Keep these parameters in mind – for the rest of the data sets I am going to use these parameters and not re-fit the data!

## Bit Error Rate Temperature Model

We have observed that the temperature scaling law for the bit error rate is super exponential in temperature (eqn. 3). Next we will examine the ratios of bit error rates at different temperatures. Each data point here is a ratio of ber at two temperatures at a common data age and a a constant read rate.

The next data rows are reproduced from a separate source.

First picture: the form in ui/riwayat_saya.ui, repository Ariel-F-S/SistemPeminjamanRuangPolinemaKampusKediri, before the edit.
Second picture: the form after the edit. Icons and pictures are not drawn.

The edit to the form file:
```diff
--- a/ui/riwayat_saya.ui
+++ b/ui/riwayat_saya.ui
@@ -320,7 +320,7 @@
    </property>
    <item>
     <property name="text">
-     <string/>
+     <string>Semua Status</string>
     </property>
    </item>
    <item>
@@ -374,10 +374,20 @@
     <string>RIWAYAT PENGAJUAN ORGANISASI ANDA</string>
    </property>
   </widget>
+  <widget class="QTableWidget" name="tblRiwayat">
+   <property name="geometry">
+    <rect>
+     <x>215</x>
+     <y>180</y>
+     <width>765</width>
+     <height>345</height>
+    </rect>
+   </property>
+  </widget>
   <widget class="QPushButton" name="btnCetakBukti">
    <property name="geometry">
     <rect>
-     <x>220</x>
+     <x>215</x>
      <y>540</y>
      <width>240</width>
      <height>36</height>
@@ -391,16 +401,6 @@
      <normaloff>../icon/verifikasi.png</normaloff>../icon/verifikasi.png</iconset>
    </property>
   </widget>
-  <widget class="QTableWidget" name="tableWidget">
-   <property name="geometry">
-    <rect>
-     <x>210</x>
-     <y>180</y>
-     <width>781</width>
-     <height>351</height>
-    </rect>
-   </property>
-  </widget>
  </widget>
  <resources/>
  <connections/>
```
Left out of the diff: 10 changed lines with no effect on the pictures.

I started with a sample set of data ages from 30 to 275 hours. I then computed the average bit error rate at each age from the measured data. Then, compute the ratio of each ber to the 100C value. I used multiple devices, 8 data ages each and 6 temperatures, so the data set is significantly larger than that for figure 7. Fig. 8 Bit error rate ratios to 100C. The x axis is the second temperature in C. The y axis is the ratio of the bit error rate at the second temperature to the bit error at 100C.

Figure 8 above shows the bit error rate ratio scaling vs. the 100C bit error rate at the same age and cycle count. There are many more data points here as I have plotted the ratios for each age separately. You can see the 100C point clusters around a ratio of 1, which it should. The solid line is the model fit, based on eqn. 3. The fit here uses the parameters computed for figure 7 – I didn’t re-fit this data set. The parameters are:

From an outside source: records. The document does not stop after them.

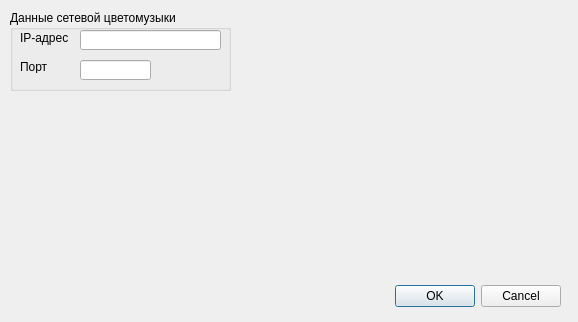
This is settingsform.ui in student-proger/colomusiccc as Qt 5 draws it before an edit. The edited form follows.
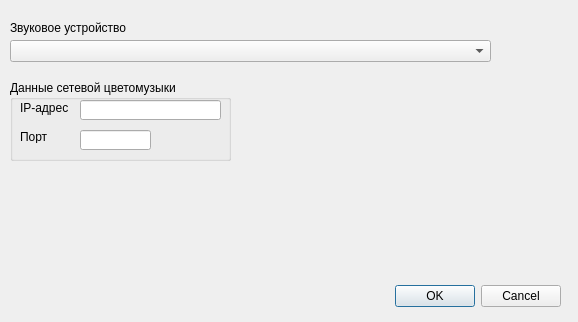
This is the edited form.

Commit message: Добавлен комбобокс в настройки для списка звуковых устройств

```diff
--- a/settingsform.ui
+++ b/settingsform.ui
@@ -33,7 +33,7 @@
    <property name="geometry">
     <rect>
      <x>10</x>
-     <y>10</y>
+     <y>80</y>
      <width>221</width>
      <height>81</height>
     </rect>
@@ -88,6 +88,29 @@
     </property>
    </widget>
   </widget>
+  <widget class="QComboBox" name="comboBox">
+   <property name="geometry">
+    <rect>
+     <x>10</x>
+     <y>40</y>
+     <width>481</width>
+     <height>22</height>
+    </rect>
+   </property>
+  </widget>
+  <widget class="QLabel" name="label_3">
+   <property name="geometry">
+    <rect>
+     <x>10</x>
+     <y>20</y>
+     <width>121</width>
+     <height>16</height>
+    </rect>
+   </property>
+   <property name="text">
+    <string>Звуковое устройство</string>
+   </property>
+  </widget>
  </widget>
  <resources/>
  <connections>
```
The commit also changes 2 other files.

 $$\beta = 5.7e-3$$ $$\gamma = 4.16$$ $$\delta = 252$$

Note that $$\alpha]$$ drops out in the ratio. I find the fit to be remarkable, given that is is derives solely from the 200 hour data, and doesn’t include any of the other ages.

### ber Temperature Scaling Law

The bit error rate temperature scaling law is the ratio of eqn. 3 at the two temperatures:

 $$\frac {ber \left( T2 \right)}{ber \left( T1 \right)} = e^{ \left( { \beta ^ \gamma \left( { \left( {T2-\delta} \right) ^\gamma – \left( {T1-\delta} \right) ^\gamma } \right) }\right)}$$ Eqn. 4

### Time to Failure Acceleration Behavior

The Arrhenius model computes a ratio of times to failure at different temperatures, and the failure criterion for SSDs is a particular bit error rate. As stated before, the Arrhenius acceleration factor can’t depend on the bit error rate chosen.

Eqn. 4 can be inverted when reading at a constant rate, allow us to compute an acceleration factor.

 $$a_f = \left( \frac {ber \left( T2 \right)}{ber \left( T1 \right)} \right)^{\frac{1}{\left(k+g\right)}} = \left( e^{ \left( { \beta ^ \gamma \left( { \left( {T2-\delta} \right) ^\gamma – \left( {T1-\delta} \right) ^\gamma } \right) }\right)} \right)^{\frac{1}{\left(k+g\right)}}$$ Eqn. 5

So, the acceleration faction isn’t Arrhenius at all.

Now, just to finally put this to rest, let’s plot the time to failure ratios and compare with the expected Arrhenius 1.1eV model. (By now you should be expecting the outcome…) Fig. 9 Time to ber = 1e-4 ratio vs temperature. The x axis the temperature in C. The y axis is the ratio of the time to reach a ber of 1e-4 at 3,000 PE cycles.

Figure 9 above plots the ratio of time to a 1e-4 bit error rate vs. temperature, with a 100C reference temperature. Again, the values around 100C cluster around 1. The model fit here still uses the parameters derived from figure 7 — I haven’t refit the data. Again, the fit is remarkable, and seems to indicate that the model is robust (if not physically understood).

The purple dashed line shows the Arrhenius 1.1eV acceleration factor ratio, which is 1 at 100,C, and is rapidly incorrect at lower temperatures.

The Blue dashed line is the “best” Arrhenius fit to the data, which has an 0.58eV effective activation energy. However, it is what I call a broken watch fit — it is correct only at 2 points! So it isn’t a match to the data either.